As many cleaning professionals know, ATP is an energy molecule found in all plants, animals, and microbial cells. All organic matter, living or not living, contains ATP. This includes bacteria, mold, and microorganisms.
Steve Ashkin, founder of The Ashkin Group and a leading advocate for green cleaning and sustainability in the professional cleaning industry, explains:
What is most important for us to know is that the detection of ATP on a surface indicates the presence of biological matter. In the cleaning world, this is a “red light” that potentially health-risking pathogens are on a surface.
While ATP monitors are one of the most reliable indicators we have to measure cleaning performance, “to take advantage of this technology, we need to ensure our [surface] sampling skills are up to par,” notes Ashkin.
To do this, Ashkin provides the following five tips:
- Soil distribution on a surface can vary. If there are concerns about the health of a surface, conduct several tests in the same general location.
- Assessing a surface area of a minimum of about four inches by four inches is recommended.
- After swabbing a surface, place the swab in the luminometer that comes with the system, gently shake it from side to side for a few seconds, and close the lid within one minute.

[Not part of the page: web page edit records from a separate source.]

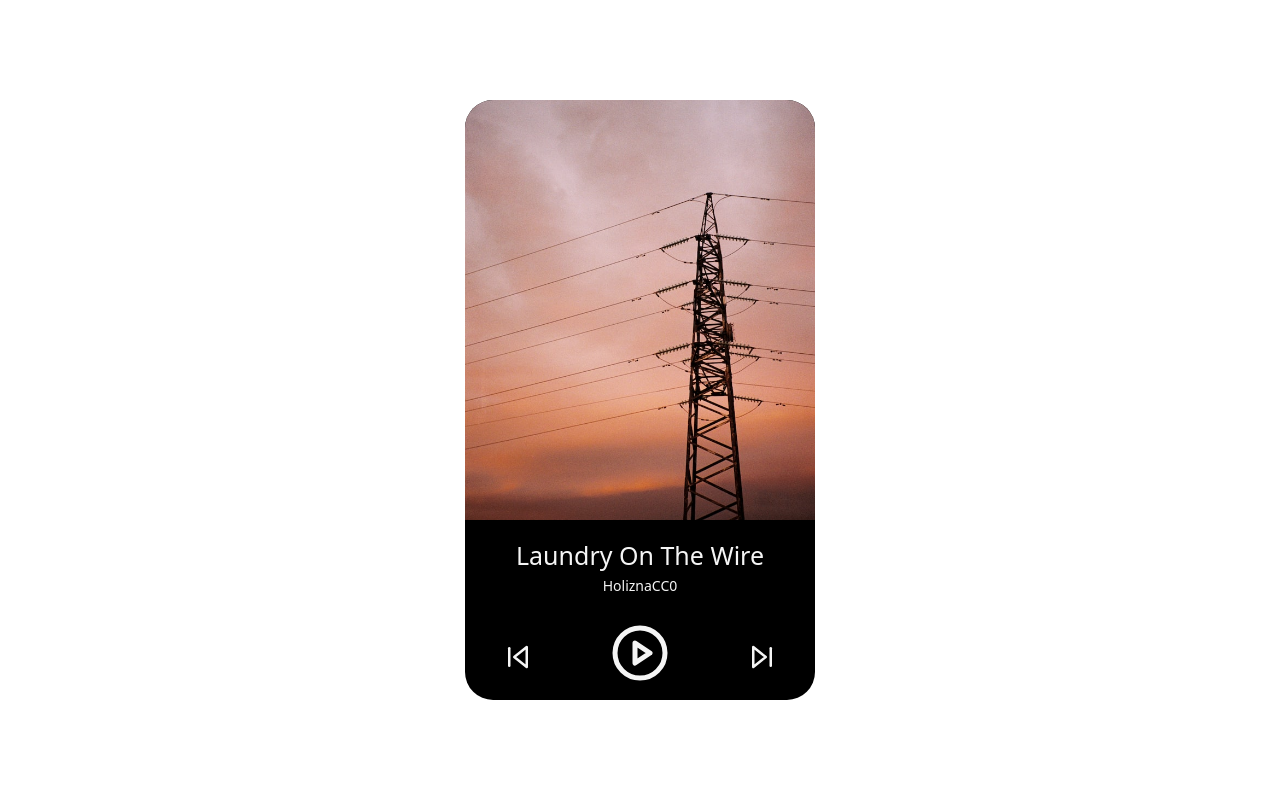
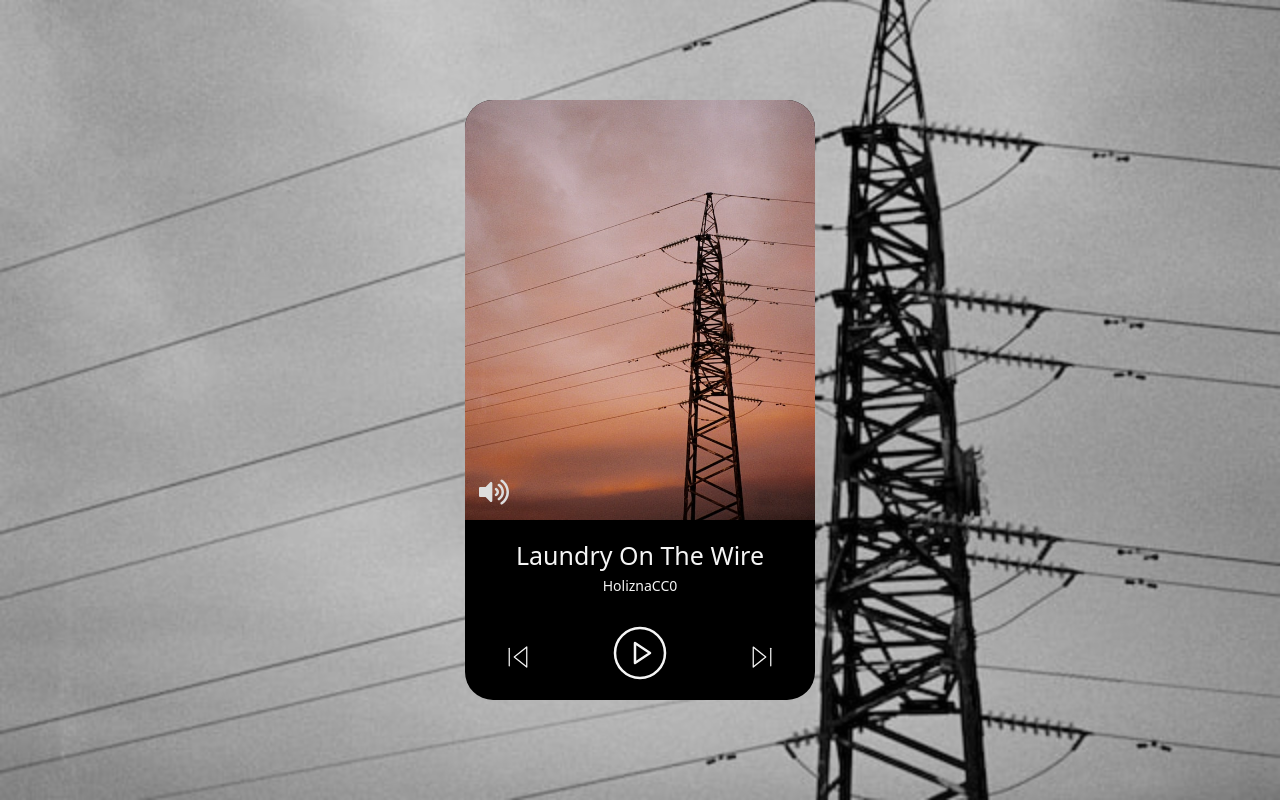
Before and after one commit to Delanoor/MiniPlayer, a Next.js app: page / in a window 1280 px wide. Built offline with nearby package versions, Linux system fonts and the light colour scheme.

Commit message:
second update

```diff
--- a/components/AudioPlayer.js
+++ b/components/AudioPlayer.js
@@ -7,6 +7,7 @@ import {
   FiPlayCircle,
   FiPauseCircle,
 } from "react-icons/fi";
+import { FaVolumeUp } from "react-icons/fa";
 
 function AudioPlayer({ tracks }) {
   // console.log(
@@ -27,10 +28,12 @@ function AudioPlayer({ tracks }) {
   //   audioRef.current
   // );
   const audioLoaded = useRef(false);
-  console.log(
-    "🚀 ~ file: AudioPlayer.js ~ line 30 ~ AudioPlayer ~ audioLoaded",
-    audioLoaded.current
-  );
+  // console.log(
+  //   "🚀 ~ file: AudioPlayer.js ~ line 30 ~ AudioPlayer ~ audioLoaded",
+  //   audioLoaded.current.volume
+  // );
+
+  const [volume, setVolume] = useState(100);
 
   const handleSkipBack = () => {
     if (trackIndex - 1 < 0) {
@@ -57,6 +60,11 @@ function AudioPlayer({ tracks }) {
     } else {
       setTrackIndex(0);
     }
+  };
+
+  const handleVolumeChange = (e) => {
+    audioRef.current.volume = e.target.value / 100;
+    console.log(e.target.value);
   };
 
   useEffect(() => {
@@ -88,12 +96,40 @@ function AudioPlayer({ tracks }) {
   }, [isPlaying]);
 
   return (
-    <div className="w-full h-full flex justify-center items-center bg-white">
-      <div className="flex flex-col w-[35vw] max-w-[35rem] min-w-[20rem] h-full max-h-[60rem] min-h-[40rem] rounded-[2.8rem] overflow-clip bg-black">
+    <div className="relative w-full h-full flex justify-center items-center">
+      <div
+        className="w-full h-full absolute z-10 bg-cover bg-center grayscale
+
+         "
+        style={{
+          backgroundImage: `url(${track.imageUrl})`,
+        }}
+      />
+      <div
+        className="z-50 flex flex-col w-[35vw] max-w-[35rem] min-w-[20rem] h-full max-h-[60rem] min-h-[40rem]
+      rounded-[2.8rem] overflow-clip
+      bg-black
+      "
+      >
         <div
-          className="w-full h-[70%] overflow-hidden bg-cover bg-center"
+          className="w-full h-[70%] overflow-hidden bg-cover bg-center brightness-90"
           style={{ backgroundImage: `url(${track.imageUrl})` }}
-        ></div>
+        >
+          <div className="group ">
+            <div className="hidden group-hover:block transition duration-1000 absolute left-[0%] bottom-[25%] ">
+              <input
+                type="range"
+                step={1}
+                min={0}
+                onChange={(e) => handleVolumeChange(e)}
+                className="translate-x-[-30%] translate-y-[-90%] rotate-[-90deg] appearance-none rounded-xl h-2 bg-gray-200 cursor-pointer"
+              />
+            </div>
+            <div className="left-[4%] bottom-[3%] absolute">
+              <FaVolumeUp className="w-[3em] h-[3em]" />
+            </div>
+          </div>
+        </div>
         <div className="text-[0.7rem] md:text-[1rem] flex flex-1 flex-col justify-around mt-3 ">
           <div>
             <div className="text-[2.5em] text-center">{track.title}</div>
@@ -101,11 +137,12 @@ function AudioPlayer({ tracks }) {
               {track.artist}
             </div>
           </div>
+
           {/* Controls */}
           <div className="flex flex-row justify-around mt-3">
             <div className="flex items-center">
               <FiSkipBack
-                className="w-[3em] h-[3em] hover:cursor-pointer"
+                className="w-[3em] h-[3em] hover:cursor-pointer stroke-1"
                 onClick={handleSkipBack}
               />
             </div>
@@ -113,19 +150,19 @@ function AudioPlayer({ tracks }) {
             <div className="mb-3">
               {isPlaying ? (
                 <FiPauseCircle
-                  className="w-[6em] h-[6em] hover:cursor-pointer"
+                  className="w-[6em] h-[6em] hover:cursor-pointer stroke-1"
                   onClick={handlePlay}
                 />
               ) : (
                 <FiPlayCircle
-                  className="w-[6em] h-[6em] hover:cursor-pointer"
+                  className="w-[6em] h-[6em] hover:cursor-pointer stroke-1"
                   onClick={handlePlay}
                 />
               )}
             </div>
             <div className="flex items-center">
               <FiSkipForward
-                className="w-[3em] h-[3em] hover:cursor-pointer"
+                className="w-[3em] h-[3em] hover:cursor-pointer stroke-1"
                 onClick={handleSkipForward}
               />
             </div>
```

- The ATP monitor will report the amount of contamination on a surface. A high reading, indicating a large amount of ATP, means the surface must be cleaned or recleaned; a low rating indicates the surface has been adequately cleaned or does not need further cleaning.
- Proper training is mandatory and often works best when several cleaning workers are taught simultaneously. In a group, they may raise questions that others are also wondering about.
Additionally, an effective ATP monitoring program requires first identifying areas in a facility that need to be regularly evaluated. Bring in a [jansan] distributor to help with this. Their “fresh eyes” will uncover test areas that everyday facility users may overlook.
For more information and tips on green cleaning, visit the Ashkin Group website. The internationally recognized consulting firm works to “green” the professional cleaning industry. Their expertise is utilized by governments, policy makers, advocates, building owners, property management companies, labor unions, trade and professional associations, manufacturers, service providers, and janitorial product distributors worldwide.